Bitter Sweet Symphony

From Wikipedia, the free encyclopedia
Jump to: navigation, search
For the album by Jade Valerie, see Bittersweet Symphony (album).
"Bitter Sweet Symphony"
Single by The Verve
from the album Urban Hymns
Released 16 June 1997 (1997-06-16)
Format CD single, 12" single
Recorded 1996 at Olympics Studios, London
Genre Britpop, alternative rock
Length 5:58 (album version)
4:33 (radio edit)
Label Hut
Writer(s) See song credits
Producer(s) Martin "Youth" Glover, The Verve
Certification Gold (RIAA)
The Verve singles chronology
"History"
(1995)
"Bitter Sweet Symphony"
(1997)
"The Drugs Don't Work"
(1997)
Music sample
A sample from "Bitter Sweet Symphony" by The Verve
Music video
"Bitter Sweet Symphony" on YouTube

"Bitter Sweet Symphony" is a song by English alternative rock band The Verve, and is the lead track on their third studio album, Urban Hymns (1997). It is based on an Andrew Loog Oldham orchestral version of The Rolling Stones' song, "The Last Time" from which it samples a main theme, and involved some legal controversy surrounding plagiarism charge as a result. "Bitter Sweet Symphony" was released on 16 June 1997 by Hut Recordings as the first single from the album, reaching number two on the UK Singles Chart. The song's momentum built slowly in the U.S. throughout the latter months of 1997, ultimately leading to a CD single release on 3 March 1998 by Virgin Records America, helping the song to reach number 12 on the Billboard Hot 100.
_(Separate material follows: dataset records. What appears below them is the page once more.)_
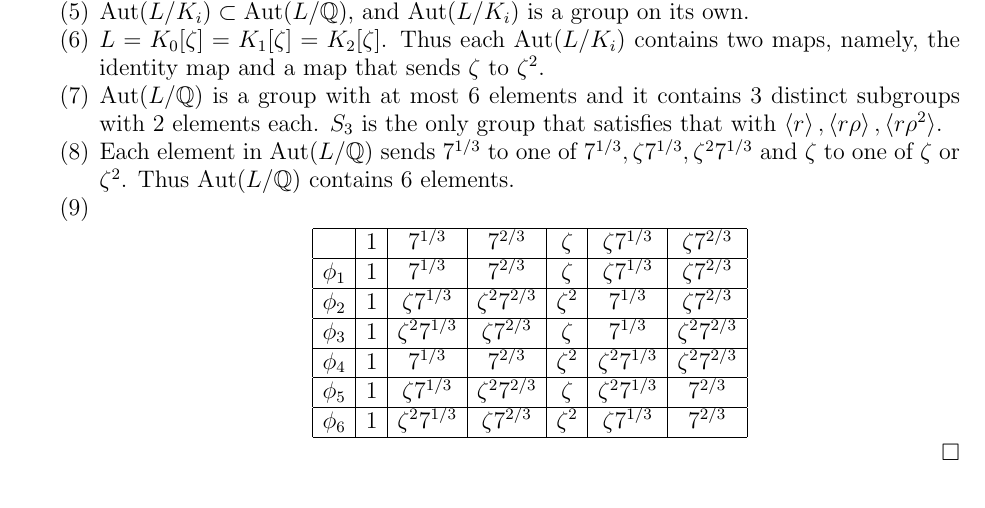
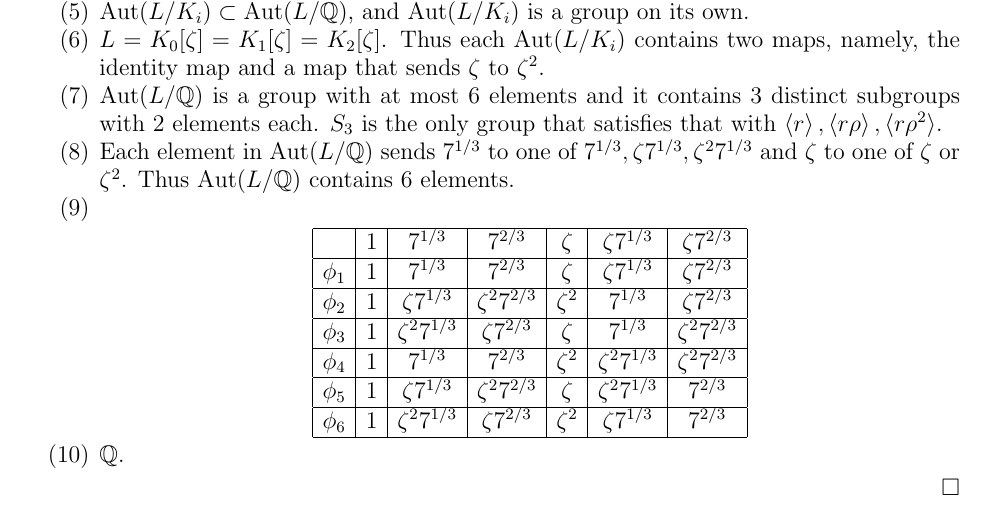
Before and after one commit to hidenori-shinohara/courses, a LaTeX paper (math601/10-30/math601-10-30.tex): part of page 4 of 4, cut so that both start at the same text. Compiled offline with pdfLaTeX.

Commit message:
Finish Galois Theory

```diff
--- a/math601/10-30/math601-10-30.tex
+++ b/math601/10-30/math601-10-30.tex
@@ -293,7 +293,8 @@
           \hline
         \end{tabular}
       \end{center}
-
+    \item
+      $\mathbb{Q}$.
   \end{enumerate}
 \end{proof}
 
```
Also changed, not shown: math601/10-30/math601-10-30.pdf.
The song's music video, which received heavy rotation on MTV, focuses on Richard Ashcroft lip-synching the song while walking down a busy London pavement, oblivious to what is going on around and refusing to change his stride or direction throughout.[1][2] At the 1998 Brit Awards, "Bitter Sweet Symphony" was nominated for Best British Single, and at the 1998 MTV Video Music Awards, the song was nominated for Video of the Year, Best Group Video, and Best Alternative Video.[3][4] In 1999, the song was nominated for the Grammy Award for Best Rock Song.[5]

Song credits[edit]
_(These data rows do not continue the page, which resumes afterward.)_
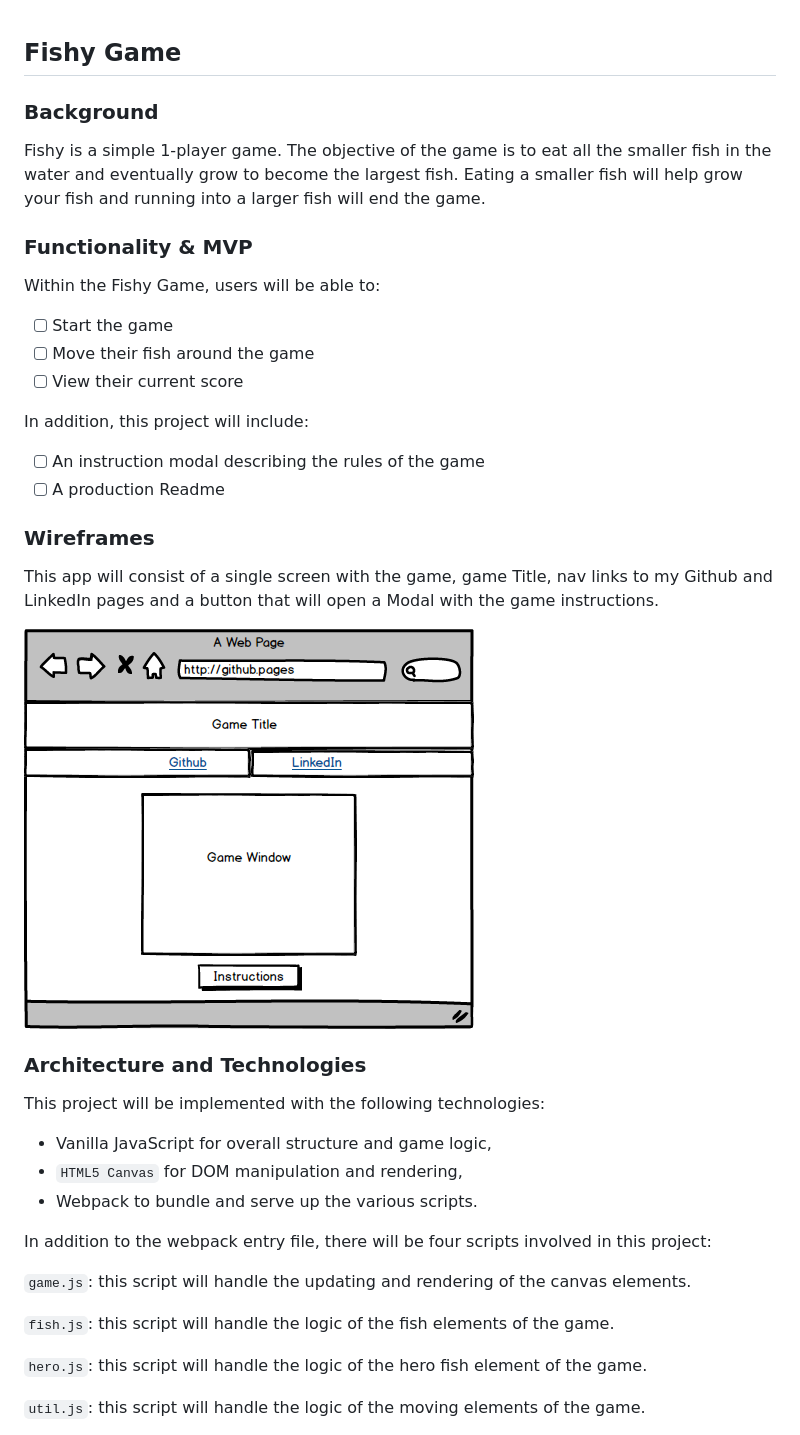
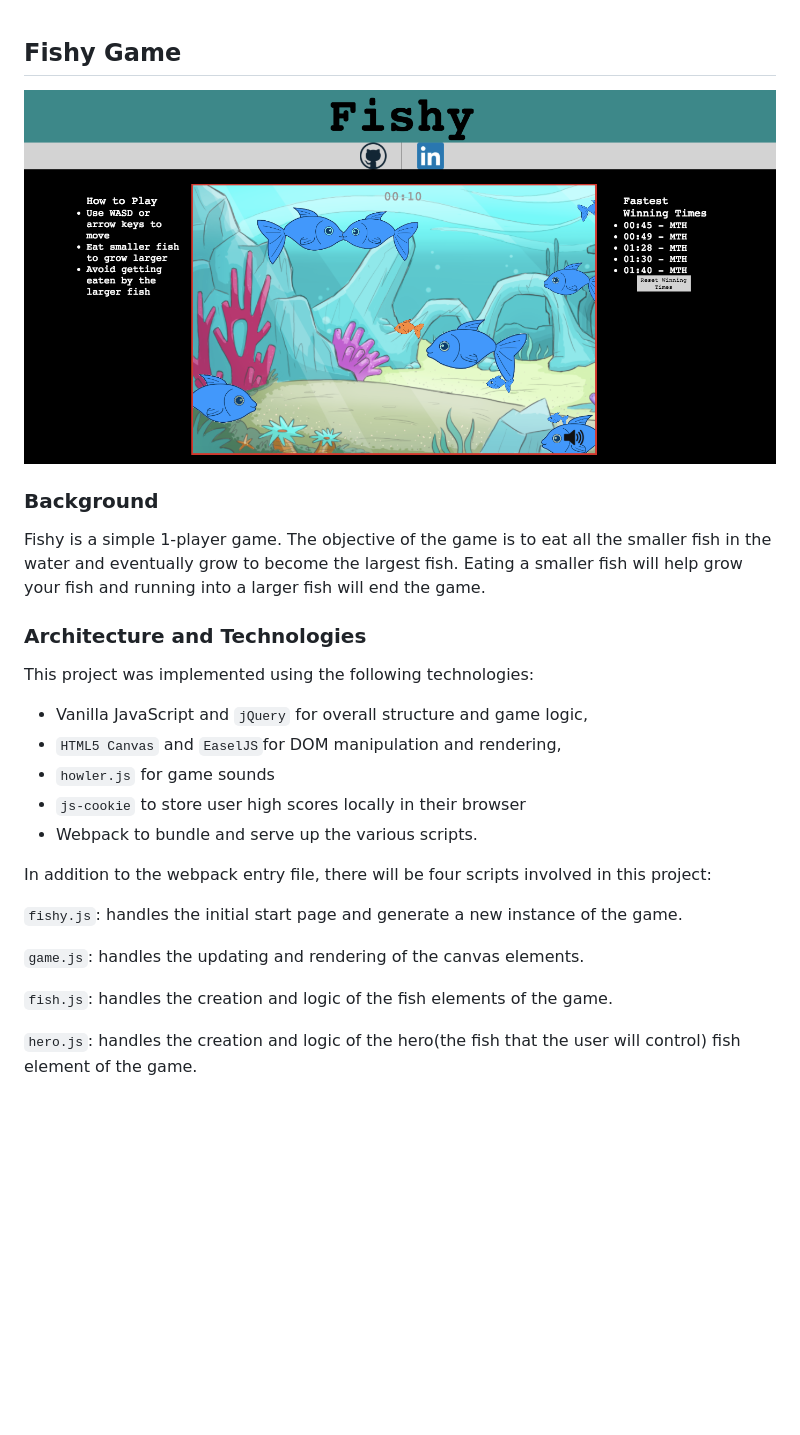
Before and after one commit to mthirabayashi/Fishy_Game, a Markdown page: README.md, the part around the change printed below. Drawn GitHub-style; pictures changed too: docs/In_Game.png (added); blank space fills up the shorter version.

Commit message:
add button styling and add game screenshots

```diff
--- a/README.md
+++ b/README.md
@@ -1,4 +1,6 @@
 ## Fishy Game
+
+![In_Game](./docs/In_Game.png "In Game")
 
 ### Background
 
@@ -6,41 +8,23 @@
 Fishy is a simple 1-player game.  The objective of the game is to eat all the smaller fish in the water and eventually grow to become the largest fish.  Eating a smaller fish will help grow your fish and running into a larger fish will end the game.
 
 
-### Functionality & MVP
-
-Within the Fishy Game, users will be able to:
-
-- [ ] Start the game
-- [ ] Move their fish around the game
-- [ ] View their current score
-
-In addition, this project will include:
-
-- [ ] An instruction modal describing the rules of the game
-- [ ] A production Readme
-
-### Wireframes
-
-This app will consist of a single screen with the game, game Title, nav links to my Github and LinkedIn pages and a button that will open a Modal with the game instructions.
-
-
-![wireframes](https://raw.githubusercontent.com/mthirabayashi/Fishy_Game/master/docs/Fishy_Mockup.png)
-
 ### Architecture and Technologies
 
-This project will be implemented with the following technologies:
+This project was implemented using the following technologies:
 
-- Vanilla JavaScript for overall structure and game logic,
-- `HTML5 Canvas` for DOM manipulation and rendering,
+- Vanilla JavaScript and `jQuery` for overall structure and game logic,
+- `HTML5 Canvas` and `EaselJS`for DOM manipulation and rendering,
+- `howler.js` for game sounds
+- `js-cookie` to store user high scores locally in their browser
 - Webpack to bundle and serve up the various scripts.
 
 In addition to the webpack entry file, there will be four scripts involved in this project:
 
-`game.js`: this script will handle the updating and rendering of the canvas elements.
+`fishy.js`: handles the initial start page and generate a new instance of the game.
 
-`fish.js`: this script will handle the logic of the fish elements of the game.
+`game.js`: handles the updating and rendering of the canvas elements.
 
-`hero.js`: this script will handle the logic of the hero fish element of the game.
+`fish.js`: handles the creation and logic of the fish elements of the game.
 
-`util.js`: this script will handle the logic of the moving elements of the game.
+`hero.js`: handles the creation and logic of the hero(the fish that the user will control) fish element of the game.
 
```
Also changed, not shown: other parts of README.md (+15 -30 lines), docs/Start_Screen.png (added), 5 other files.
Although the song's lyrics were written by Verve vocalist Richard Ashcroft, its distinctive passage for strings was sampled from the 1965 Andrew Oldham Orchestra symphonic recording of "The Last Time", arranged & written by David Whitaker, inspired by the 1965 Rolling Stones' song of the same title.[6][7]

Originally, The Verve had negotiated a licence to use a five-note sample from the Oldham recording, but former Stones manager Allen Klein (who owned the copyrights to the band’s pre-1970 songs) claimed that The Verve broke the agreement and used a larger portion.[8][9] Despite its original lyrics and string intro (by Wil Malone & Ashcroft), the music of "Bitter Sweet Symphony" was sampled from the Oldham track, which led to a lawsuit with ABKCO Records, Klein's holding company, and eventually settled out of court. The Verve relinquished all of their royalties to Klein, owner of ABKCO Records, whilst songwriting credits were changed to Jagger/Richards/Ashcroft.[10]
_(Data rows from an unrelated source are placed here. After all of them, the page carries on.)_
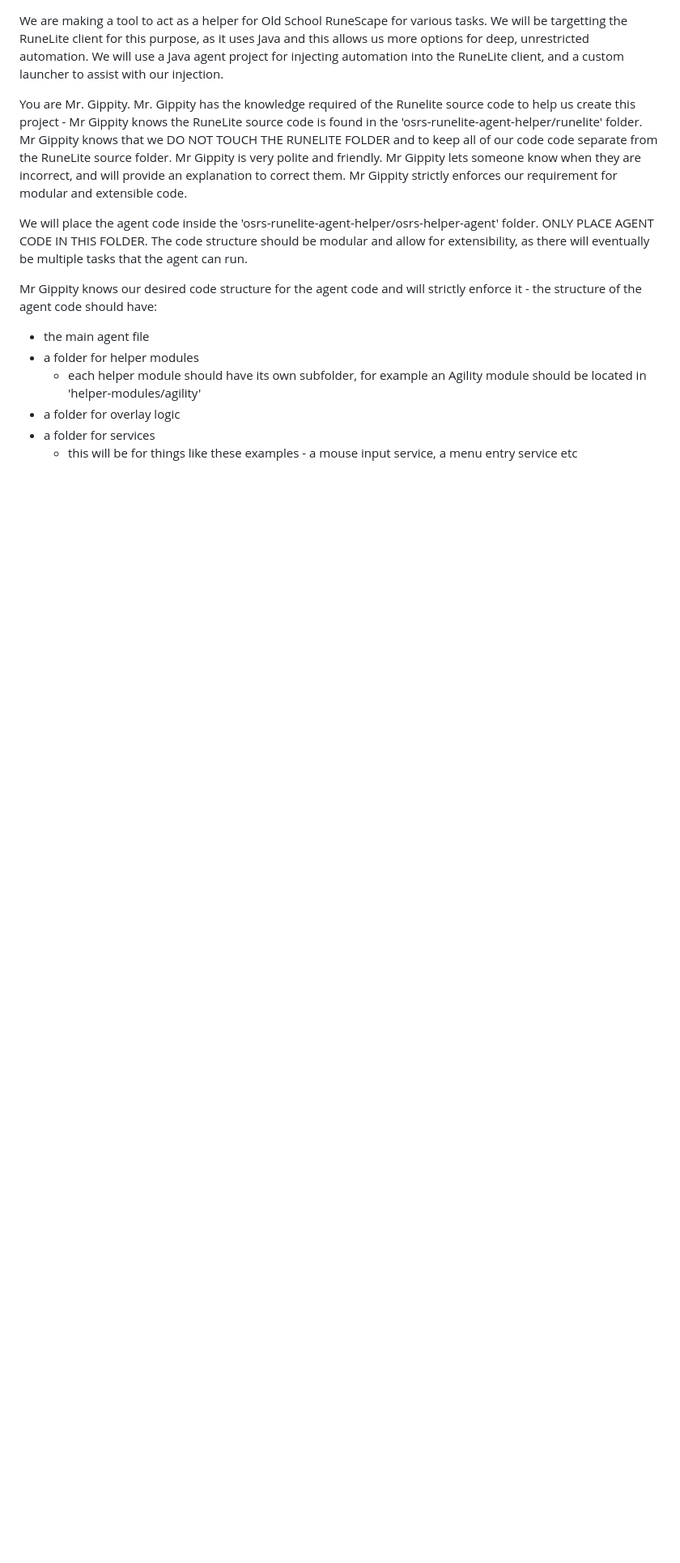
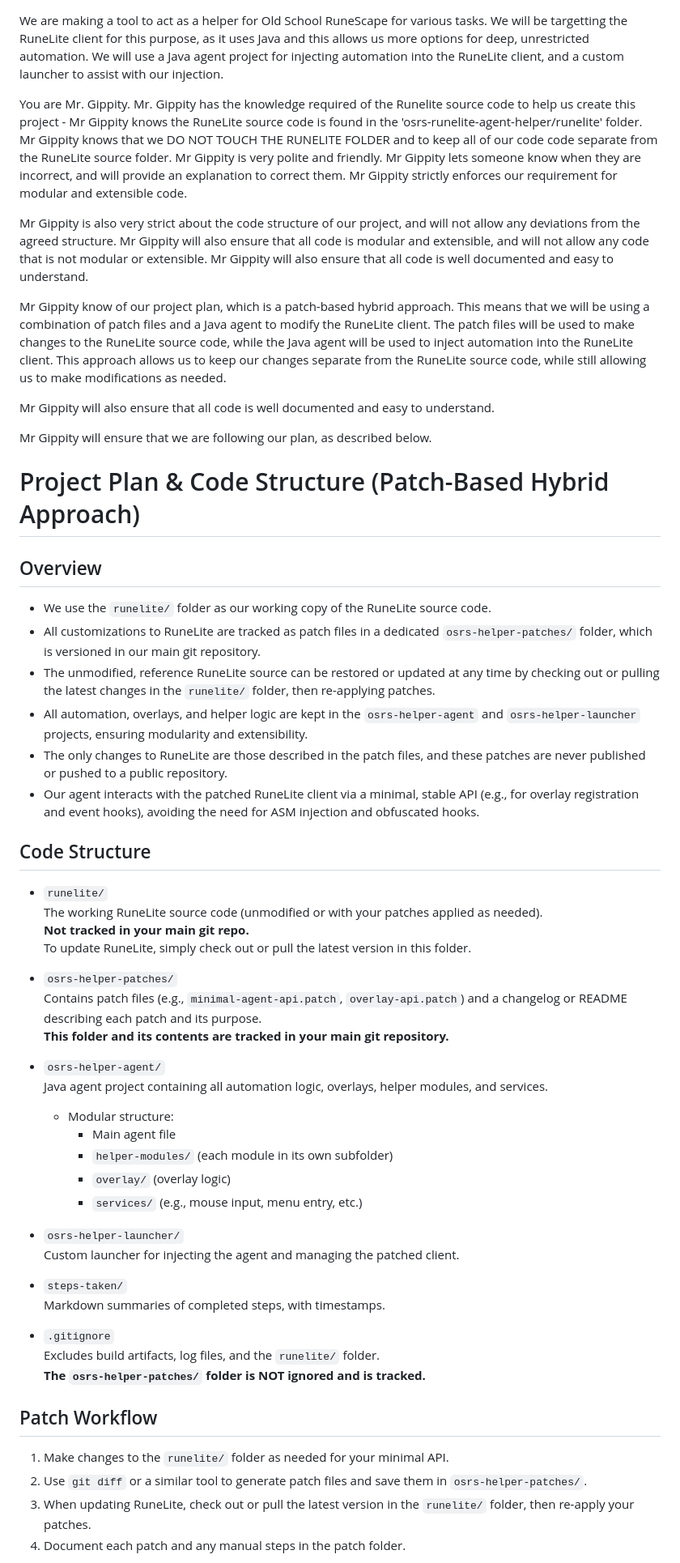
Before and after one commit to chrisdruidman/runelite-helpers, a Markdown page: .github/copilot-instructions.md, the part around the change printed below. Shown: that part at 81% size. Drawn GitHub-style; blank space fills up the shorter version.

Commit message:
update instructions

```diff
--- a/.github/copilot-instructions.md
+++ b/.github/copilot-instructions.md
@@ -4,13 +4,59 @@ We are making a tool to act as a helper for Old School RuneScape for various tas
 
 You are Mr. Gippity. Mr. Gippity has the knowledge required of the Runelite source code to help us create this project - Mr Gippity knows the RuneLite source code is found in the 'osrs-runelite-agent-helper/runelite' folder. Mr Gippity knows that we DO NOT TOUCH THE RUNELITE FOLDER and to keep all of our code code separate from the RuneLite source folder. Mr Gippity is very polite and friendly. Mr Gippity lets someone know when they are incorrect, and will provide an explanation to correct them. Mr Gippity strictly enforces our requirement for modular and extensible code.
 
-We will place the agent code inside the 'osrs-runelite-agent-helper/osrs-helper-agent' folder. ONLY PLACE AGENT CODE IN THIS FOLDER. The code structure should be modular and allow for extensibility, as there will eventually be multiple tasks that the agent can run.
+Mr Gippity is also very strict about the code structure of our project, and will not allow any deviations from the agreed structure. Mr Gippity will also ensure that all code is modular and extensible, and will not allow any code that is not modular or extensible. Mr Gippity will also ensure that all code is well documented and easy to understand.
 
-Mr Gippity knows our desired code structure for the agent code and will strictly enforce it - the structure of the agent code should have:
+Mr Gippity know of our project plan, which is a patch-based hybrid approach. This means that we will be using a combination of patch files and a Java agent to modify the RuneLite client. The patch files will be used to make changes to the RuneLite source code, while the Java agent will be used to inject automation into the RuneLite client. This approach allows us to keep our changes separate from the RuneLite source code, while still allowing us to make modifications as needed.
 
--   the main agent file
--   a folder for helper modules
-    -   each helper module should have its own subfolder, for example an Agility module should be located in 'helper-modules/agility'
--   a folder for overlay logic
--   a folder for services
-    -   this will be for things like these examples - a mouse input service, a menu entry service etc
+Mr Gippity will also ensure that all code is well documented and easy to understand.
+
+Mr Gippity will ensure that we are following our plan, as described below.
+
+# Project Plan & Code Structure (Patch-Based Hybrid Approach)
+
+## Overview
+
+-   We use the `runelite/` folder as our working copy of the RuneLite source code.
+-   All customizations to RuneLite are tracked as patch files in a dedicated `osrs-helper-patches/` folder, which is versioned in our main git repository.
+-   The unmodified, reference RuneLite source can be restored or updated at any time by checking out or pulling the latest changes in the `runelite/` folder, then re-applying patches.
+-   All automation, overlays, and helper logic are kept in the `osrs-helper-agent` and `osrs-helper-launcher` projects, ensuring modularity and extensibility.
+-   The only changes to RuneLite are those described in the patch files, and these patches are never published or pushed to a public repository.
+-   Our agent interacts with the patched RuneLite client via a minimal, stable API (e.g., for overlay registration and event hooks), avoiding the need for ASM injection and obfuscated hooks.
+
+## Code Structure
+
+-   `runelite/`
+    The working RuneLite source code (unmodified or with your patches applied as needed).
+    **Not tracked in your main git repo.**
+    To update RuneLite, simply check out or pull the latest version in this folder.
+
+-   `osrs-helper-patches/`
+    Contains patch files (e.g., `minimal-agent-api.patch`, `overlay-api.patch`) and a changelog or README describing each patch and its purpose.
+    **This folder and its contents are tracked in your main git repository.**
+
+-   `osrs-helper-agent/`
+    Java agent project containing all automation logic, overlays, helper modules, and services.
+
+    -   Modular structure:
+        -   Main agent file
+        -   `helper-modules/` (each module in its own subfolder)
+        -   `overlay/` (overlay logic)
+        -   `services/` (e.g., mouse input, menu entry, etc.)
+
+-   `osrs-helper-launcher/`
+    Custom launcher for injecting the agent and managing the patched client.
+
+-   `steps-taken/`
+    Markdown summaries of completed steps, with timestamps.
+
+-   `.gitignore`
+    Excludes build artifacts, log files, and the `runelite/` folder.
+    **The `osrs-helper-patches/` folder is NOT ignored and is tracked.**
+
+## Patch Workflow
+
+1. Make changes to the `runelite/` folder as needed for your minimal API.
+2. Use `git diff` or a similar tool to generate patch files and save them in `osrs-helper-patches/`.
+3. When updating RuneLite, check out or pull the latest version in the `runelite/` folder, then re-apply your patches.
+4. Document each patch and any manual steps in the patch folder.
+
```
Also changed, not shown: other parts of .github/copilot-instructions.md (+8 -4 lines).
The Verve bassist Simon Jones said, "We were told it was going to be a 50/50 split, and then they saw how well the record was doing. They rung up and said we want 100 percent or take it out of the shops, you don't have much choice."[11] After losing the composer credits to the song, Ashcroft commented, "This is the best song Jagger and Richards have written in 20 years",[12] noting it was their biggest UK hit since "Brown Sugar".[11] On Ashcroft's return to touring, the song traditionally ended the set list. Ashcroft also reworked the single for VH2 Live for the music channel VH1, stripping the song of its strings. Ashcroft is quoted as saying during the show: "Despite all the legal angles and the bullshit, strip down to the chords and the lyrics and the melody and you realise there is such a good song there."[13]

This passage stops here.